MONTPELIER – Vermont officials say the effort to get booster shots in the arms of eligible Vermonters is off to a strong start, but Governor Phil Scott and his administration are also focused on bringing down high case counts in areas of the state where vaccination rates have stalled.

As of Tuesday, Orleans County had the highest positivity rate in Vermont – 1,531 cases per 100,000.

“That’s almost three times the statewide average,” said Human Services Secretary Mike Smith.

Smith and Health Commissioner Dr. Mark Levine have been in touch with Orleans County legislators as they attempt to bring the county’s vaccination rate up, which currently sits 8 percent below the statewide average.

Smith said there’s likely going to be more ‘barnstorming’ events, which brought a series of clinics to hard-to-reach areas earlier this year.

“I want to be clear, this is not intended as finger pointing at any one part of our state, rather it is a reflection of the data we see roll in nightly,” Smith said.

“I am 100 percent unconvinced that people in Orleans County who have chosen not to be vaccinated will never be vaccinated,” Dr. Levine said.

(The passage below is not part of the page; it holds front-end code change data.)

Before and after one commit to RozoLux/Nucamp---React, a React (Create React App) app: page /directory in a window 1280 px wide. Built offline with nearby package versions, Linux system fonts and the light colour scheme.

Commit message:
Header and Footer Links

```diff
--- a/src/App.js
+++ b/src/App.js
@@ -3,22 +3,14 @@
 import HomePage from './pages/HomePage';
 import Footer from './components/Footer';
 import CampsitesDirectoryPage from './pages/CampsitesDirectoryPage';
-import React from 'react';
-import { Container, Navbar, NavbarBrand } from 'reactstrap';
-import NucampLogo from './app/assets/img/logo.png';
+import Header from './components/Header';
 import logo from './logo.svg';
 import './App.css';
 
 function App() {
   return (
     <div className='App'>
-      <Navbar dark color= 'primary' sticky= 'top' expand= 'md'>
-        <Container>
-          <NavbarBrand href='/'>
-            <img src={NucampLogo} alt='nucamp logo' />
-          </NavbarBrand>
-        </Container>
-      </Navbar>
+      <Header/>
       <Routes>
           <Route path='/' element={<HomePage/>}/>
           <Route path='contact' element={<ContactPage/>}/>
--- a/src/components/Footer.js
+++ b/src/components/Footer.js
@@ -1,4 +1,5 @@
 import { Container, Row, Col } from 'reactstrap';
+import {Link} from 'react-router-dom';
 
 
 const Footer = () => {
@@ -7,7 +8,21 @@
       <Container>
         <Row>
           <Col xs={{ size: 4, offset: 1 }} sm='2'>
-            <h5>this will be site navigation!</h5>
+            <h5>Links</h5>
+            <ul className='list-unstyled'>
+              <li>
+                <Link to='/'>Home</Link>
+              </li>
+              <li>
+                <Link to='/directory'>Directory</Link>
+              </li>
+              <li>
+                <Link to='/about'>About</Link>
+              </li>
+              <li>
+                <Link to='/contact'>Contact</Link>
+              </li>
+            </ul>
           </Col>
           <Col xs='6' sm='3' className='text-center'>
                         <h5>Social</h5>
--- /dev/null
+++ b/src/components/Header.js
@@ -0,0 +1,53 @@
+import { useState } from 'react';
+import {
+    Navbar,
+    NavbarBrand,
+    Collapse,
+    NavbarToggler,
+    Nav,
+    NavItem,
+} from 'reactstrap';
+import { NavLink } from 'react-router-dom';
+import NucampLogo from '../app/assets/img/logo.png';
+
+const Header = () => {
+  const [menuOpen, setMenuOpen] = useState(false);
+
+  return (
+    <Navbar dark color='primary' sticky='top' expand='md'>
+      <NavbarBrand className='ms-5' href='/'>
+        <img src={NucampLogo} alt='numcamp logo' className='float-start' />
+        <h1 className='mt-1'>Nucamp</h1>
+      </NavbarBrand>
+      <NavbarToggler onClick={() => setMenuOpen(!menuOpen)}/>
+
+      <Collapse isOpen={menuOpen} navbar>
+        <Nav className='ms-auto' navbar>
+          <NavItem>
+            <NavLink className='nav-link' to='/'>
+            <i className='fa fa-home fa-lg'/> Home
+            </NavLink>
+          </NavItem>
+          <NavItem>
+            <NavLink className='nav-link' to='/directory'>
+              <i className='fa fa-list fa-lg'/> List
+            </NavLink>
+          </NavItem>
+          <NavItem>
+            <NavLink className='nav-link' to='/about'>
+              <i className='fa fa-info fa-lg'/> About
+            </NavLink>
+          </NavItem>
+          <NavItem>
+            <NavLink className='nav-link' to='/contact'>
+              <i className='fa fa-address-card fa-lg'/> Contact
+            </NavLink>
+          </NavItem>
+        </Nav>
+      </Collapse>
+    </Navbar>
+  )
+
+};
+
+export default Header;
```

Meanwhile, in the early days of Vermont’s booster expansion, over 3,400 people have made appointments on the state website, while many will likely opt to get their booster through a pharmacy or primary care provider.

Vermont currently ranks second in the nation when it comes to people 65 and older getting their boosters.

“They’re the ones we’re most concerned about,” Dr. Levine said. “We’re far less concerned about a 25/year-old who is completely healthy and may be ready for their booster. We’re much more worried about the people who are at much higher risk and vulnerable.”

And while some Vermont counties haven’t been able to cut down on cases, the state as a whole is starting to see a downturn. Case counts dropped 15 percent this past week, but in that same span, hospitalization rates among the unvaccinated continued to rise.

Scott once again responded to new calls for a State of Emergency, this time from nine state lawmakers and half a dozen medical professionals who held a press conference at the State House on Monday.

“There’s a time and a place for a State of Emergency, and I can assure you this isn’t it,” Governor Scott said. “We’ll get through this, I believe we’re all working to overcome this, and I’m hopeful with the numbers we’re seeing.”

Before Tuesday’s news conference, Scott and other administration officials invited cameras in as they received their flu shots.

The Vermont Department of Health believes its important for everyone to get their flu shots this year, because flu viruses and COVID are likely spreading at the same time. It’s safe to get a flu shot the same day you receive a COVID vaccine or booster.

Scott said he’s hoping to get his booster this week, once he decides which one to get following the CDC’s approval of ‘mix-and-match’ boosters.

“The good news is, all three are effective so you can’t go wrong, but I’m always looking to get the edge any way I can so I’m going to do my homework and determine what’s best for me,” Scott said.